Among the lines of the listing below, count those with the string "table". Give the number and no commentary.

BEGIN The data

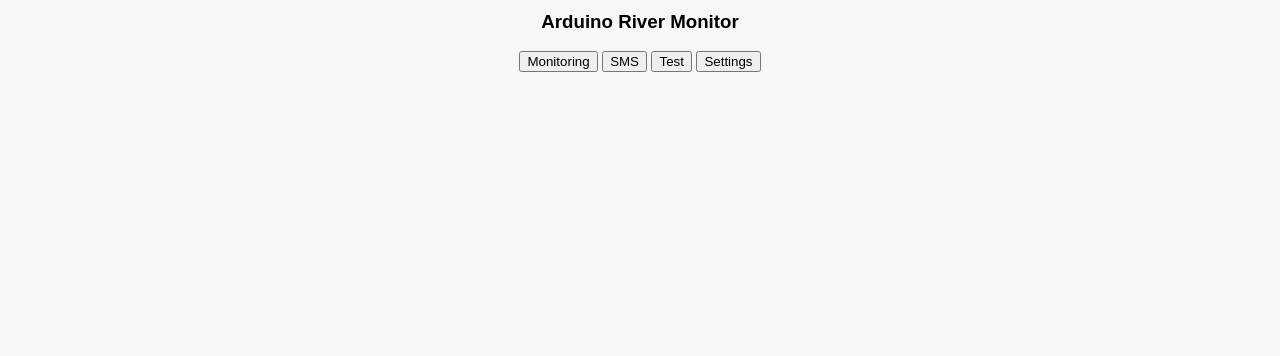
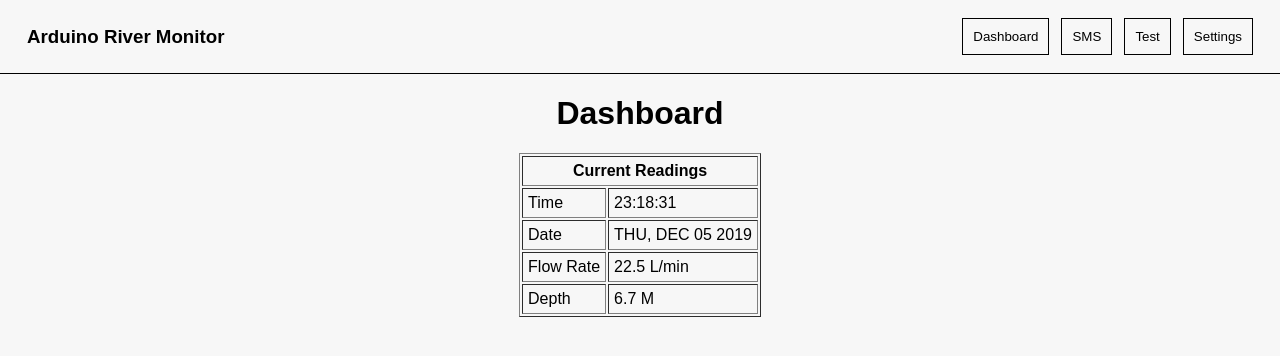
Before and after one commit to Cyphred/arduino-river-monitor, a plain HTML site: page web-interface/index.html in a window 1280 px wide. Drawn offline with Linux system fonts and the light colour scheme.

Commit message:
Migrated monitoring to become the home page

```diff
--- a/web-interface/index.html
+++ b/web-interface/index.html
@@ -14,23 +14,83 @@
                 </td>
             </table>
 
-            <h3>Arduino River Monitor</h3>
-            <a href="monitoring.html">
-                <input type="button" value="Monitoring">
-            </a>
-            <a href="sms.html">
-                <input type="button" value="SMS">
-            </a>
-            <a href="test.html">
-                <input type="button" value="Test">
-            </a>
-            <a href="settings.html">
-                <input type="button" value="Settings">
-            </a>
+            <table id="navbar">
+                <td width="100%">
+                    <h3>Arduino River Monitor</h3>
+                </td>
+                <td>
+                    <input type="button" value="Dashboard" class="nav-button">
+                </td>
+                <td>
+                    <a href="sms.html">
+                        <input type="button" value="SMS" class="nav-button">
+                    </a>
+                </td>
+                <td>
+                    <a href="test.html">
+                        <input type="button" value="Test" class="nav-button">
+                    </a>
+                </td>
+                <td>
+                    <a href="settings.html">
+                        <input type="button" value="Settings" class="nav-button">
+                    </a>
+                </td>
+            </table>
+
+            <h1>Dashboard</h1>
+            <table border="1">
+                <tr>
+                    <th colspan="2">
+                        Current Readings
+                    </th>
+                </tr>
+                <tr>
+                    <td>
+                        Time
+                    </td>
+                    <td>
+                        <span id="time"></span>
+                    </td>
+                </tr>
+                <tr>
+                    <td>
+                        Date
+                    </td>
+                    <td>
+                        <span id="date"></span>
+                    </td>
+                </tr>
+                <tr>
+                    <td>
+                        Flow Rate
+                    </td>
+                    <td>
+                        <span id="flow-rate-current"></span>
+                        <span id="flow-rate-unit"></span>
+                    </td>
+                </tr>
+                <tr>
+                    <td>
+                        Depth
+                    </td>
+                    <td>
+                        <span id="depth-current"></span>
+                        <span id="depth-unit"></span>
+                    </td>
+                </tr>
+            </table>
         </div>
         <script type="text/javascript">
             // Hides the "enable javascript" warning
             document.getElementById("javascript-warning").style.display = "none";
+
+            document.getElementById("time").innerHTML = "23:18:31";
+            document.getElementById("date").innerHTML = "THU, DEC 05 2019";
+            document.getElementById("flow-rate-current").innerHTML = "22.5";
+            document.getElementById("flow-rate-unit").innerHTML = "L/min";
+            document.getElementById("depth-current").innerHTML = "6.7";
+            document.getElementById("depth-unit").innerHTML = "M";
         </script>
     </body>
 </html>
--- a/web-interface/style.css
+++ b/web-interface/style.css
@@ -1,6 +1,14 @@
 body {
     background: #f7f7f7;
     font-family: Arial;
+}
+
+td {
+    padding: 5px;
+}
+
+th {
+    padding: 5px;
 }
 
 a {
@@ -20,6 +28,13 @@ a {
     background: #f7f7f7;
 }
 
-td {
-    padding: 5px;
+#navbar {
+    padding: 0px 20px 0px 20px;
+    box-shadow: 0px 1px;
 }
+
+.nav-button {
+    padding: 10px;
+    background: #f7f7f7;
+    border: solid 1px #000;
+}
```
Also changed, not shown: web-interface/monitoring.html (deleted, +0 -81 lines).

END The data

*Answer section*: 5